Exercise materials section start

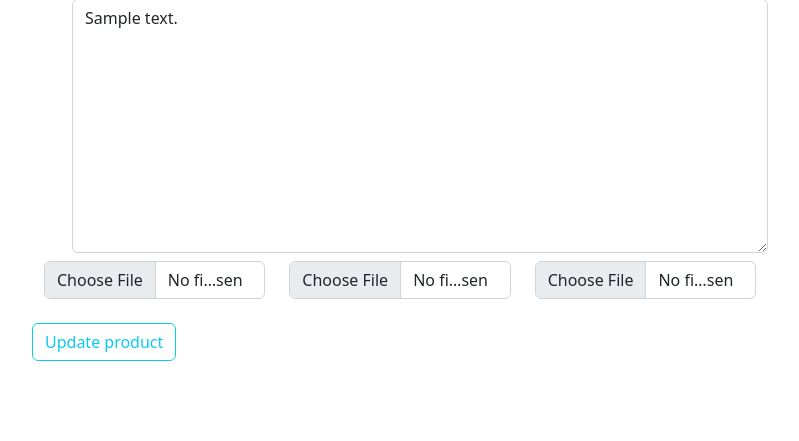
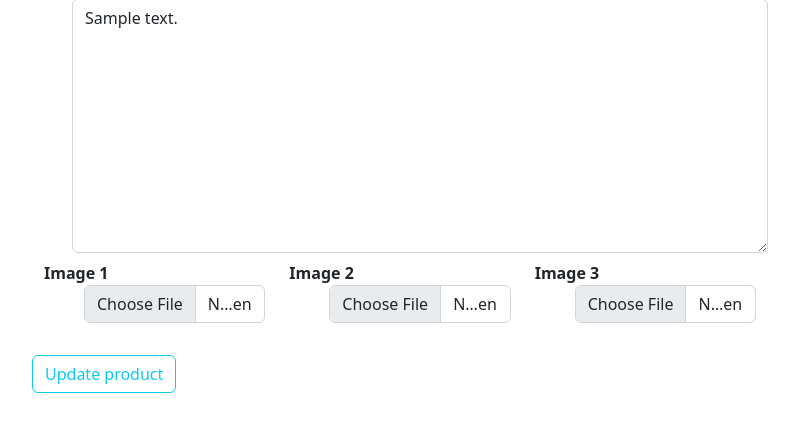
Before and after one commit to Igorcand/E-commerce-Flask, a Flask app: page /updateproduct/1 in a window 1280 px wide. Shown: the part 585-1026 px from the top of the page, without its empty margins (240-1039 px from the left). Before the commit the page ends 946 px from the top, so only its background shows below. Run offline with Flask 2, Linux system fonts and the light colour scheme; tables that the repository leaves empty hold one stand-in row (values such as "Sample post"); some libraries are stand-ins or nearby versions.

Commit message:
change code to update images

```diff
--- a/shop/templates/products/addproduct.html
+++ b/shop/templates/products/addproduct.html
@@ -40,9 +40,9 @@
 
                 <div class="container">
                     <div class="row">
-                        <div class="col-md-4">{{ render_field(form.image_1, class="form-control") }}</div>
-                        <div class="col-md-4">{{ render_field(form.image_2, class="form-control") }}</div>
-                        <div class="col-md-4">{{ render_field(form.image_3, class="form-control") }}</div>
+                        <div class="col-md-4">{{ render_field(form.image_1, class="form-control", required=True) }}</div>
+                        <div class="col-md-4">{{ render_field(form.image_2, class="form-control", required=True) }}</div>
+                        <div class="col-md-4">{{ render_field(form.image_3, class="form-control", required=True) }}</div>
 
                     </div>
                 </div>
--- a/shop/templates/products/updateproduct.html
+++ b/shop/templates/products/updateproduct.html
@@ -40,9 +40,9 @@
 
                 <div class="container">
                     <div class="row">
-                        <div class="col-md-4"><input type="file" name="image_1" class="form-control"></div>
-                        <div class="col-md-4"><input type="file" name="image_2" class="form-control"></div>
-                        <div class="col-md-4"><input type="file" name="image_3" class="form-control"></div>
+                        <div class="col-md-4">{{ render_field(form.image_1, class="form-control") }}</div>
+                        <div class="col-md-4">{{ render_field(form.image_2, class="form-control") }}</div>
+                        <div class="col-md-4">{{ render_field(form.image_3, class="form-control") }}</div>
 
                     </div>
                 </div>
```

Exercise materials section end

● Exercise: Find the lines above that include the string "addproduct" and copy them.

● Exercise output:
--- a/shop/templates/products/addproduct.html
+++ b/shop/templates/products/addproduct.html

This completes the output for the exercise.